My pool has been sitting stagnant for a couple of months as we await the repair of the water main out to our town. But the neighbors are not so patient, or shall I say one particularly anal neighbor.
So the city sent me a registered letter telling me how wonderful it would be if they could see a clean pool when they next inspect it on July 11. And by the way they want me to replace the roof and fence while I am at it. So I called the city to fill me pool because I had insufficient water to run the pump, which is necessary to clean the pool. This whole issue seems somehow incestuous.
Anyway, they gave me an appointment yesterday, which was a lead time of 4 days, not bad when you think that they are filling thousands of pools while the water main is running at 10% capacity.
He arrived right on time and we dragged this humongous hose through a gap in my fence boards -- couldn't take it over the steel construction fence but luckily the rest of my fence is, shall we say, porous …
It took less than ten minutes to fill the pool right to the top (normally would have been a few hours) and this is what I saw a few minutes after starting up the pump.
The white crap on top is left over form the huge cloud of white that came pouring out of the pipes when the pump got going. This was caused, of course, by the presence of RV (plumbing) anti-freeze, which has to be added to the intake and outflow pipes every fall to prevent destruction of said pipes over the winter. It’s worked for 13 years so far.
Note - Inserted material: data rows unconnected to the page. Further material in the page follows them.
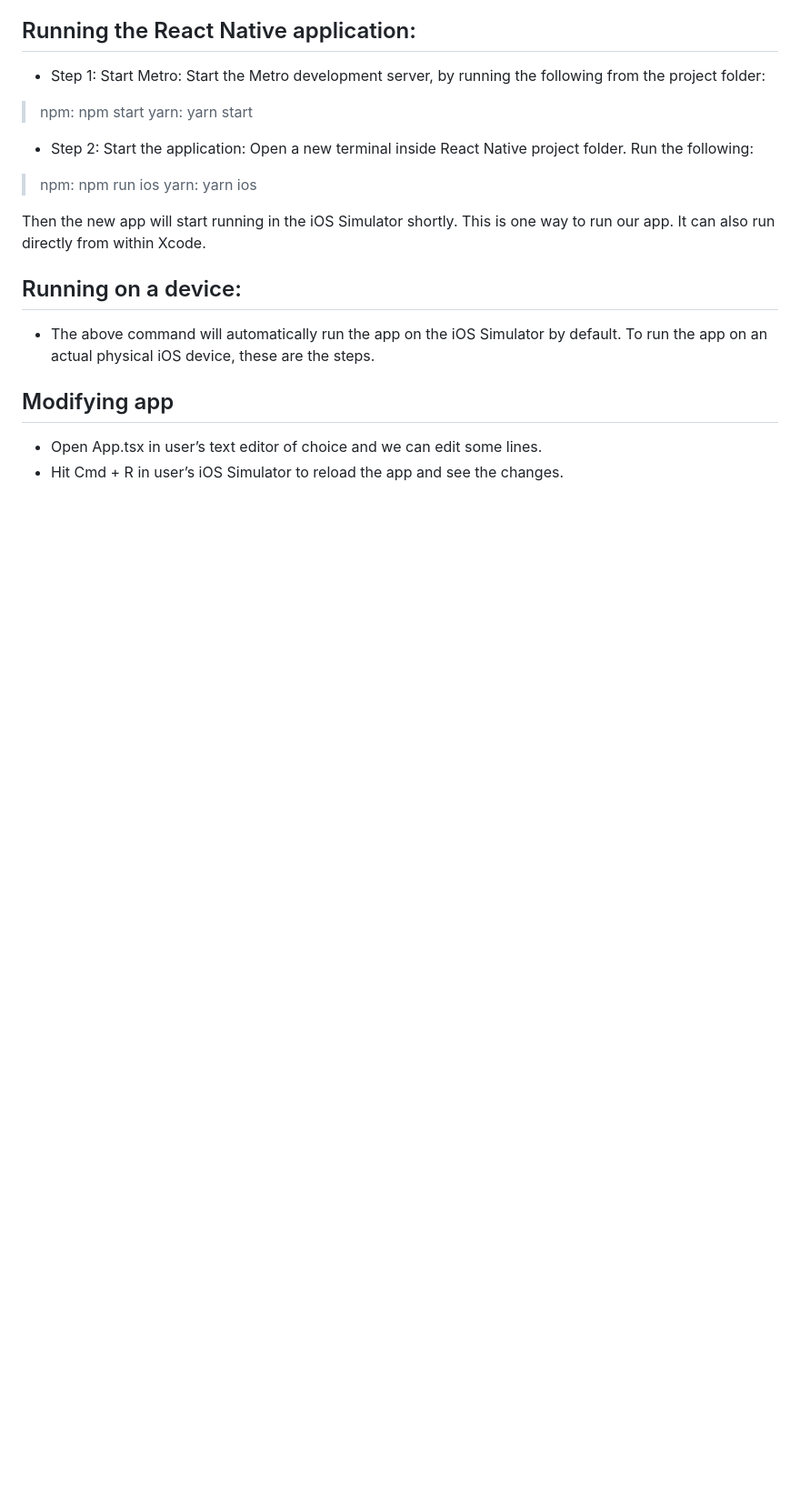
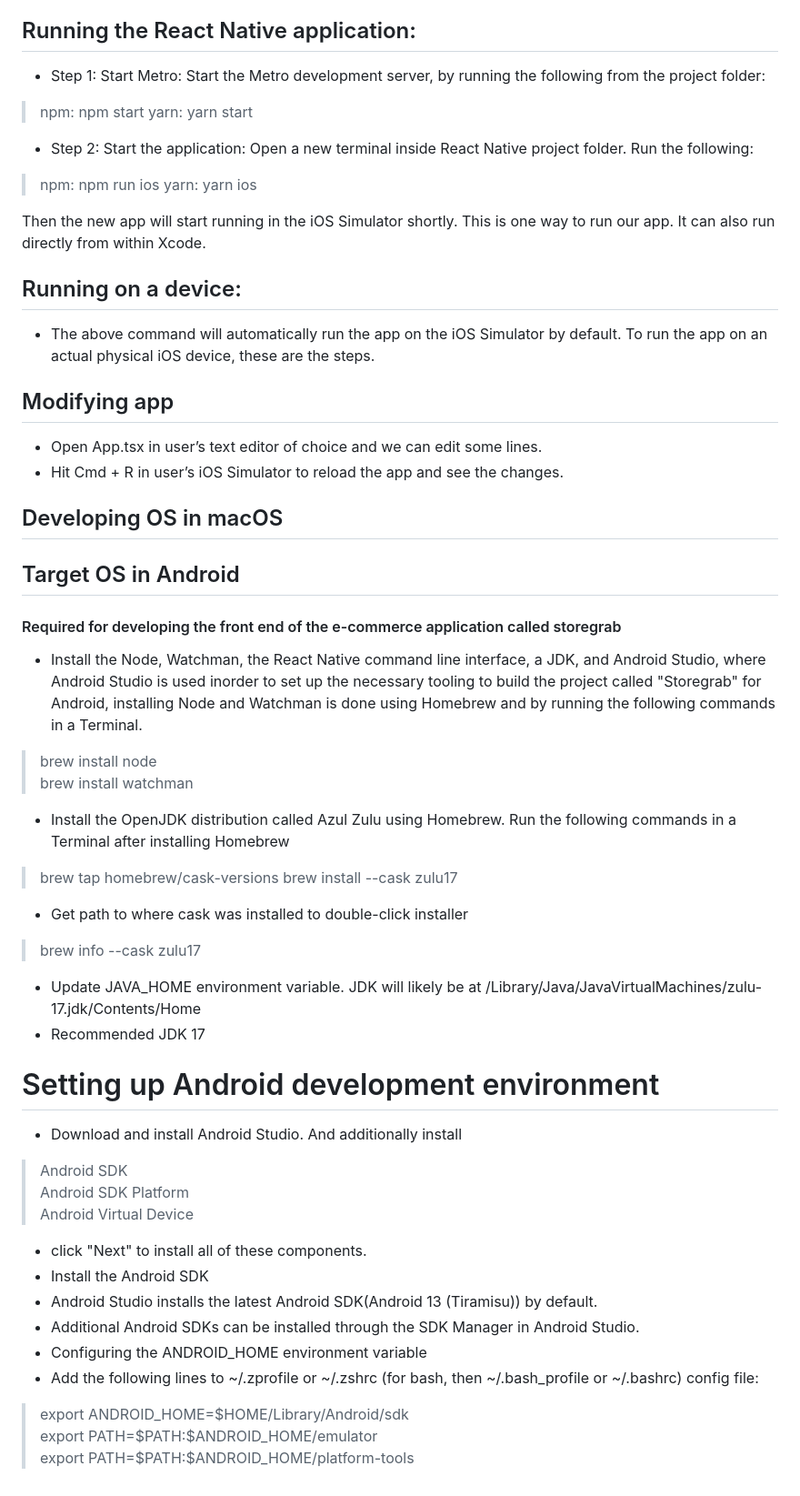
Before and after one commit to Udaykir02/GDP_Group-3, a Markdown page: setup.md, the part around the change. Shown at 91% size. Drawn GitHub-style; blank space fills up the shorter version.

Commit message:
Nikith Kumar Bandaru Group-03 [01/29/2024] [6:37 PM]
Nikith Kumar Bandaru Group-03 [01/29/2024] [6:37 PM]

```diff
--- a/setup.md
+++ b/setup.md
@@ -85,3 +85,31 @@ This is one way to run our app. It can also run directly from within Xcode.
 ## Modifying app
 - Open App.tsx in user’s text editor of choice and we can edit some lines.
 - Hit Cmd + R in user’s iOS Simulator to reload the app and see the changes.
+
+## Developing OS in macOS
+## Target OS in Android
+#### Required for developing the front end of the e-commerce application called storegrab
+- Install the Node, Watchman, the React Native command line interface, a JDK, and Android Studio, where Android Studio is used inorder to set up the necessary tooling to build the project called "Storegrab" for Android, installing Node and Watchman is done using Homebrew and by running the following commands in a Terminal.
+> brew install node <br>
+> brew install watchman
+- Install the OpenJDK distribution called Azul Zulu using Homebrew. Run the following commands in a Terminal after installing Homebrew
+> brew tap homebrew/cask-versions
+> brew install --cask zulu17 <br>
+- Get path to where cask was installed to double-click installer
+> brew info --cask zulu17
+-  Update JAVA_HOME environment variable. JDK will likely be at /Library/Java/JavaVirtualMachines/zulu-17.jdk/Contents/Home
+- Recommended JDK 17
+# Setting up Android development environment
+- Download and install Android Studio. And additionally install
+> Android SDK <br>
+> Android SDK Platform <br>
+> Android Virtual Device
+- click "Next" to install all of these components.
+- Install the Android SDK
+- Android Studio installs the latest Android SDK(Android 13 (Tiramisu)) by default.
+- Additional Android SDKs can be installed through the SDK Manager in Android Studio.
+- Configuring the ANDROID_HOME environment variable
+- Add the following lines to ~/.zprofile or ~/.zshrc (for bash, then ~/.bash_profile or ~/.bashrc) config file:
+> export ANDROID_HOME=$HOME/Library/Android/sdk <br>
+> export PATH=$PATH:$ANDROID_HOME/emulator <br>
+> export PATH=$PATH:$ANDROID_HOME/platform-tools <br>
```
The pool is looking a lovely shade of emerald green today.
I added a couple of cups of baking soda on day 1 to start bringing the alkalinity up to snuff, and I added two+ cups of Borax on day 2 to work on raising the pH. These two parameters really determine how clear the pool can get once the chlorine pucks and a heavy shocking or two kick in. I like to run the pool at a slightly high pH … around 8. That feels nice on the skin. Acidic water feels, well, acidic :-)
Then I shocked it hard late on day 2 … about a pound of unstabilized chlorine. That will teach it to mess with me :-)
This morning, the pool is looking much improved. The filter and the chlorine have worked much magic in only a few days.
After work, the pool has not improved much.
I stopped at ClearWater on the way home to pick up a test kit and the free chlorine was at zero. This is not good. The Alkalinity and pH were also very low.
So I dumped in a ton of Alkalinity Up (just expensive baking soda :-) and switche dthe chlorinator on (DUH) … also cleaned out the skimmer, which had clogged and slowed the flow to a crawl. We’ll see what it looks like tomorrow. I will be buying some shock for tomorrow evening and I think we should see some serious improvement for the weekend. Enough to swim I think …
I may have mentioned my liner issue at some point, but here are the two major issues on the eastern end of the pool. Basically where all the wind hits year in year out.
I had Mermaid Pools estimate the replacement of the liner (which should have lasted 10 years but is in year 14 and still holding water) and they say about $4500. This is consistent with what my boss recently paid for a slightly larger pool. But ClearWater says that they can do it for $2900 for a plain blue liner or $3200 for a full print liner. Not bad at all. Something to ponder for later on in the summer or for next summer.
Slow progress. The chemical balance is getting better, the chlorine is pretty high for two days now, but the clarity has not arrived yet. There are thunder storms predicted for today and tomorrow and if we get a couple of ripping good storms then I can backwash again and see if that helps. The sand is new form last year, but that does not mean that it is uncloggable. Nice, soft light today as evening and the storms approach …
The pool has been improving dramatically in the last few days.
Although pH remains a tad low, everything else is inside the norms. Just need the clarity to improve before I can consider turning on the heater. It’s at 74 degrees right now, but that’s a tad cool for swimming in a backyard. I normally shoot for 84 degrees, but might drop that this year to 82.
Well, Day 13 isn't looking much better. In fact, the pool remains the right color but very cloudy. And that's after pounding it with chlorine. So I need to raise the pH and pound it again I suppose. What else? I will take it for a professional reading if I have to, but water chemistry changes on the drive over, so it is not all that useful. *sigh*
Still not ready … *sigh* … I processed this image with stronger contrast and richer color so it looks a lot worse than day 13 but in essence it is a bit better. Chemistry is ok now and chlorine is high. I may try a clarifier next.
I read a few web sites and realized that my problem is almost certainly a very fine mist of particulate that is too small to be caught by regular pool sand. So I popped over to WalMart just before closing and picked up some liquid clarifier, which is designed to clump the smaller particulates into something that the filter can catch and sure enough, I can now see the bottom. There is still some particulate in the water but this is a huge step forward.
I swept the pool last night and gave it one more good shock and today it is clear to the bottom. You can follow the contour of the sculpted cement (or whatever it is they use under the liner) with ease. It just needs a vacuuming now …
Perfect crystal clarity. It looks even better in real life than in the image. Shot early morning, hence the subdued contrast …
I might pop the odd image into here as things progress over the summer … but here ends the sojourn for clarity with total success.
Continued perfect clarity.